The US just laid out its plans for the future of space and took a big shot at China’s ambitions in the process.
The head of the Chinese lunar exploration program recently described space like it was the South China Sea, an area Beijing has seized with force and militarized after wrecking the environment to build new islands.
The US is the only power strong enough to stop Beijing in the South China Sea — or in space.
Space is full of chokepoints and strategic locations that China could pin down and establish control of.
The US is locked in fight to maintain an edge on China to keep space free and open.
When Vice President Mike Pence set forth the US’s vision for the future of space exploration and combat, he took a not-so-subtle shot at China, signaling a coming space race between the world’s two biggest powers.

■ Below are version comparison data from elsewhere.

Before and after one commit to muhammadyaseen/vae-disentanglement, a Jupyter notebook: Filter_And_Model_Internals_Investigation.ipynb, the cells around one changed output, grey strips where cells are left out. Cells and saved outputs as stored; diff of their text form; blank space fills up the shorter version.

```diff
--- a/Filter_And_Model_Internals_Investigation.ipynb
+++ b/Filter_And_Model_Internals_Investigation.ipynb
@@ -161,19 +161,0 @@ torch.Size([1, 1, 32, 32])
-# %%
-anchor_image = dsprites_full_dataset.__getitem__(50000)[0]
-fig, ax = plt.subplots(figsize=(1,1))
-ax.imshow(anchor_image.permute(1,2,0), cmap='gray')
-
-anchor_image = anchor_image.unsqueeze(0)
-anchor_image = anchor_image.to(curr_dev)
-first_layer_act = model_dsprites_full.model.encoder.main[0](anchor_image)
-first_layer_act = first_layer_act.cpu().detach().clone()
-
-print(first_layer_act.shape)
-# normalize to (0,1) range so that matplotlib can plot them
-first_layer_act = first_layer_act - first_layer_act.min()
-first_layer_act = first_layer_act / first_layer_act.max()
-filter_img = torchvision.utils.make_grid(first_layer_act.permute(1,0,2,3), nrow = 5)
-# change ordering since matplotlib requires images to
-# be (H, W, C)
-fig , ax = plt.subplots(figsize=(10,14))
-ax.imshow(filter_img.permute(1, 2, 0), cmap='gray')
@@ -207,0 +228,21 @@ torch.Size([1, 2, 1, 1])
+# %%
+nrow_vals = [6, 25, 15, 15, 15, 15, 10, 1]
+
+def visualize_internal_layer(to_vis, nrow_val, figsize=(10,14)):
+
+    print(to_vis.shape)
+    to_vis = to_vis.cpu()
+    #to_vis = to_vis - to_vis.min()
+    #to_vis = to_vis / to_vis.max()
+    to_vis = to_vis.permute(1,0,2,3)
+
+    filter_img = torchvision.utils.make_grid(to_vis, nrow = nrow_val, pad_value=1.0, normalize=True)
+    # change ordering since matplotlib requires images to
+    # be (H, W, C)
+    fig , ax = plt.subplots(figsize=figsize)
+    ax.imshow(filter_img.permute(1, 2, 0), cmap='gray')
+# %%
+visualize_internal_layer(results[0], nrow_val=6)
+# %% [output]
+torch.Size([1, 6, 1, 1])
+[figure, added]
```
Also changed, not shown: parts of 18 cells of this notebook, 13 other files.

First, Pence brought up a 2007 Chinese shooting down of its own satellite as a “highly provocative demonstration of China’s growing capability to militarize space” (but the US has satellite-killing missiles too).
But the real dig at China that hints at the future of space conflict came in more subtle fashion.
“While other nations increasingly possess the capability to operate in space, not all of them share our commitment to freedom, to private property, and the rule of law. So as we continue to carry American leadership in space, so also will we carry America’s commitment to freedom into this new frontier,” Pence said.
Pence also mentioned Russia, but one of the “other” nations at the top of Pence’s mind is China, where space exploration has boomed and Beijing has already started talking about celestial bodies as if they’re a birthright.
Here’s Ye Peijian, the head of the Chinese lunar exploration program, last year:
“The universe is an ocean, the moon is the Diaoyu Islands, Mars is Huangyan Island. If we don’t go there now even though we’re capable of doing so, then we will be blamed by our descendants. If others go there, then they will take over, and you won’t be able to go even if you want to. This is reason enough.”
Ye’s mention of the Diaoyu Islands, which the Japanese also claim and contest, and the Huangyan Island, which the Philippines also claim and contest, recall Beijing’s behavior in the South China Sea, where it has discarded international law in favor of its own strength and power to intimidate.
China unilaterally, and in violation of international law, claims 90% of the South China Sea, a massively resource-rich shipping lane and maritime chokepoint. It has heavily militarized artificial islands it built there at tremendous cost to the environment. If Beijing locked down the South China Sea, it could consolidate much of Asia’s live blood under the de-facto control of its authoritarian government.
Space works in much of the same …read more
Source:: Business Insider – Politics